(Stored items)
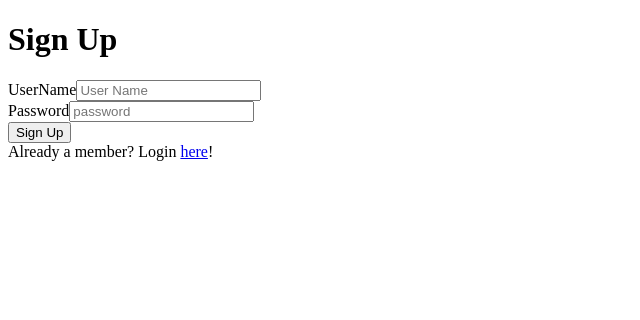
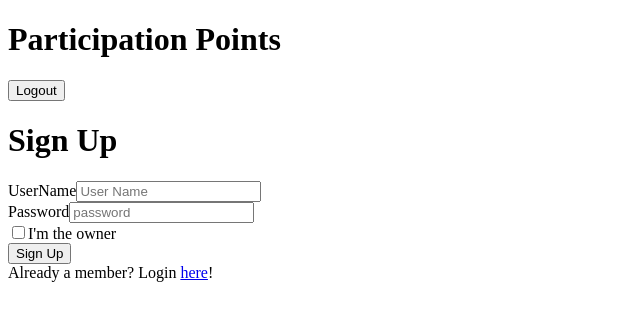
Before and after one commit to alvillaraza/BOSSparticipationFrontEnd, a React (Create React App) app in the folder boss-participation/: page /sign-up in a window 1280 px wide. Shown: the top 320 px of the page, without its empty margins (0-640 px from the left). Built offline with nearby package versions, Linux system fonts and the light colour scheme.

Commit message:
added is_owner boolean

```diff
--- a/boss-participation/src/App.js
+++ b/boss-participation/src/App.js
@@ -1,22 +1,33 @@
 import React from "react";
 import { BrowserRouter as Router, Switch, Route } from "react-router-dom";
 import PrivateRoute from "./components/PrivateRoute";
-// import Activities from "./components/Activities";
+
+import Header from './components/Header';
+import Login from "./components/Login";
+import Signup from "./components/Signup";
 import Dashboard from "./components/Dashboard";
 import ActivityForm from "./components/ActivitiyForm";
 import UpdateActivityForm from "./components/UpdateActivityForm";
-import Login from "./components/Login";
-import Signup from "./components/Signup";
+
+// import { useHistory } from "react-router-dom";
+
 
 import "./App.css";
-// import axios from "axios";
+
+///TO DO: need to know how to logout
+///TO DO: how do you make it so that each user has admin rights or not
+///TO DO: how do you make it so that each user can click on an activity and add it to their points
+///TODO: how to make it so that employees don't see delete and edit activities
 
 function App() {
+  // const history = useHistory();
+  // console.log(history);
+
   return (
     <>
+      <Header />
       <Router>
         <Switch>
-          {/* <Route path="/activities" component={Activities} /> */}
           <PrivateRoute path="/dashboard" component={Dashboard} />
           <PrivateRoute path="/add-activity" component={ActivityForm} />
           <PrivateRoute
@@ -24,8 +35,9 @@ function App() {
             component={UpdateActivityForm}
           />
 
+          <Route path="/sign-up" component={Signup} />
           <Route exact path="/" component={Login} />
-          <Route path="/sign-up" component={Signup} />
+
         </Switch>
       </Router>
     </>
--- a/boss-participation/src/actions/index.js
+++ b/boss-participation/src/actions/index.js
@@ -6,7 +6,7 @@ export const getActivities = () => dispatch => {
   axiosWithAuth().get('/activities')
     .then(response => {
       dispatch({ type: 'SUCCESS', payload: response.data });
-      console.log(response.data);
+      // console.log(response.data);
     })
     .catch(error => {
       console.log(error)
--- a/boss-participation/src/components/Activities.js
+++ b/boss-participation/src/components/Activities.js
@@ -2,6 +2,8 @@ import React from "react";
 import { useHistory } from "react-router-dom";
 import { FaEdit } from "react-icons/fa";
 import { MdDelete } from "react-icons/md";
+import { FaPlus } from 'react-icons/fa';
+
 
 const Activities = props => {
   const history = useHistory();
@@ -9,7 +11,7 @@ const Activities = props => {
   return (
     <div>
       <h2>Your Activities</h2>
-      {console.log(props)}
+      {/* {console.log(props)} */}
       <div className="activities-container">
         {props.activities.map(activity => (
           <div key={activity.id}>
@@ -18,7 +20,7 @@ const Activities = props => {
             <MdDelete onClick={() => props.deleteActivity(activity.id)} />
 
             <h3>{activity.name}</h3>
-            <p>{activity.points}</p>
+            <h3><FaPlus /> {activity.points}</h3>
             <p>{activity.date}</p>
             <p>{activity.activity_type}</p>
             <p>{activity.desc}</p>
--- /dev/null
+++ b/boss-participation/src/components/Header.js
@@ -0,0 +1,31 @@
+import React from "react";
+// import {Link} from 'react-router-dom';
+// import './Header.css';
+// import { useHistory } from "react-router-dom";
+
+
+const Header = () => {
+  // const history = useHistory();
+  // console.log('history', history);
+
+  // const logOut = () => {
+  //   localStorage.clear("token");
+  //   // history.push("/");
+  // };
+
+  return (
+    <header className="header-container">
+      <h1 className="participation-header">Participation Points</h1>
+      <button onClick={() => {
+        localStorage.clear("token")
+        // history.push('/')
+      }}>Logout</button>
+      {/* <div className='nav-links'>
+
+
+      <Link to='/add-campaign'>Add a New Campaign</Link>
+      </div> */}
+    </header>
+  );
+}
+export default Header;
--- a/boss-participation/src/components/Login.js
+++ b/boss-participation/src/components/Login.js
@@ -1,14 +1,14 @@
-import React, { useState } from 'react';
-import { Link } from 'react-router-dom';
-import { connect } from 'react-redux';
-import { setUsername } from '../actions'
+import React, { useState } from "react";
+import { Link } from "react-router-dom";
+import { connect } from "react-redux";
+import { setUsername } from "../actions";
 
-import axios from 'axios';
+import axios from "axios";
 
 const LoginForm = props => {
   const [user, setUser] = useState({
-        username: '',
-        password: ''
+    username: "",
+    password: ""
   });
 
   const { history } = props;
@@ -17,49 +17,70 @@ const LoginForm = props => {
     setUser({
       ...user,
       [event.target.name]: event.target.value
-        })
-    }
+    });
+  };
 
   const login = event => {
     event.preventDefault();
-        axios.post('http://localhost:7001/api/auth/login', user)
+
+    console.log(user);
+
+    axios
+      .post("http://localhost:7001/api/auth/login", user)
       .then(response => {
-                localStorage.setItem('token', response.data.getToken);
+        console.log('!***', response.data);
+
+        localStorage.setItem("token", response.data.token);
         setUsername(user.username);
-                history.push('/dashboard');
+        history.push("/dashboard");
       })
       .catch(error => {
-                console.log(error);
-            })
-    }
+        console.log("error", error);
+      });
+  };
 
   return (
-        <div className='login-form'>
+    <div className="login-form">
       <form onSubmit={login}>
         <h2>Welcome Back!</h2>
         <div>
-                    <label htmlFor='name'>Username </label>
-                    <input id='name' type='text' name='username' placeholder='username' onChange={handleChange} value={user.username} />
+          <label htmlFor="name">Username </label>
+          <input
+            id="name"
+            type="text"
+            name="username"
+            placeholder="username"
+            onChange={handleChange}
+            value={user.username}
+          />
         </div>
         <div>
-                    <label htmlFor='password'>Password </label>
-                    <input id='password' type='password' name='password' placeholder='password' onChange={handleChange} value={user.password} />
+          <label htmlFor="password">Password </label>
+          <input
+            id="password"
+            type="password"
+            name="password"
+            placeholder="password"
+            onChange={handleChange}
+            value={user.password}
+          />
         </div>
-                <button className='login-button' type='login'>Login</button>
+        <button className="login-button" type="login">
+          Login
+        </button>
 
         <div>
-                    New User? Sign up <Link to='/sign-up'>here</Link>!
+          New User? Sign up <Link to="/sign-up">here</Link>!
         </div>
       </form>
     </div>
-
-    )
+  );
 };
 
 const mapStateToProps = state => {
   return {
     state
-    }
-}
+  };
+};
 
 export default connect(mapStateToProps, { setUsername })(LoginForm);
--- a/boss-participation/src/components/PrivateRoute.js
+++ b/boss-participation/src/components/PrivateRoute.js
@@ -2,12 +2,19 @@ import React from "react";
 import { Route, Redirect } from "react-router-dom";
 
 function PrivateRoute({ component: Component, ...rest }) {
+  // console.log("!", { component: Component, ...rest });
   return (
     <Route
       {...rest}
       render={() => {
-        if (localStorage.getItem("token")) return <Component />;
-        else return <Redirect to="/login" />;
+        console.log("ls", localStorage.getItem("token"));
+        if (localStorage.getItem("token")) {
+          console.log("Y");
+          return <Component />;
+        } else {
+          console.log("N");
+          return <Redirect to="/" />;
+        }
       }}
     />
   );
--- a/boss-participation/src/components/Signup.js
+++ b/boss-participation/src/components/Signup.js
@@ -6,19 +6,28 @@ const Signup = props => {
   const [user, setUser] = useState({
     username: '',
     password: '',
+    is_owner: false,
   });
 
   const { history } = props;
 
   const handleChanges = event => {
-    setUser({ ...user, [event.target.name]: event.target.value });
+
+    if (event.target.type === 'checkbox') {
+      setUser({ ...user, [event.target.name]: !user.is_owner})
+    } else {
+
+      setUser({ ...user, [event.target.name]: event.target.value });
+    }
+
   };
 
   const register = event => {
     event.preventDefault();
     const loginUser = {
       username: user.username,
-      password: user.password
+      password: user.password,
+      is_owner: user.is_owner
     };
 
     axios.post('http://localhost:7001/api/auth/register', loginUser)
@@ -57,6 +66,10 @@ const Signup = props => {
           />
           {user.password.length > 0 && user.password.length < 8 ? 'Password too short' : ''}
         </div>
+        <div>
+          <input type="checkbox" name="is_owner" onChange={handleChanges} value={user.is_owner} />
+          <label htmlFor='Are you the owner?'>I'm the owner</label>
+        </div>
 
         {/* <div>
           <label htmlFor="password2">Confirm Password</label>
--- a/boss-participation/src/reducers/index.js
+++ b/boss-participation/src/reducers/index.js
@@ -7,7 +7,7 @@ const initialState = {
 };
 
 export const reducer = (state = initialState, action) => {
-  console.log("reducers/index.js", state, action);
+  // console.log("reducers/index.js", state, action);
   switch (action.type) {
     case "GET_ACTIVITIES":
       return {
```
Also changed, not shown: boss-participation/src/components/Dashboard.js (+37 -18 lines). Lines whose indentation alone changed are shown as unchanged.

### About this task
Among the lines of the records, copy out each one that contains the word "button".

### Solved problem
+      <button onClick={() => {
+      }}>Logout</button>
-                <button className='login-button' type='login'>Login</button>
+        <button className="login-button" type="login">
+        </button>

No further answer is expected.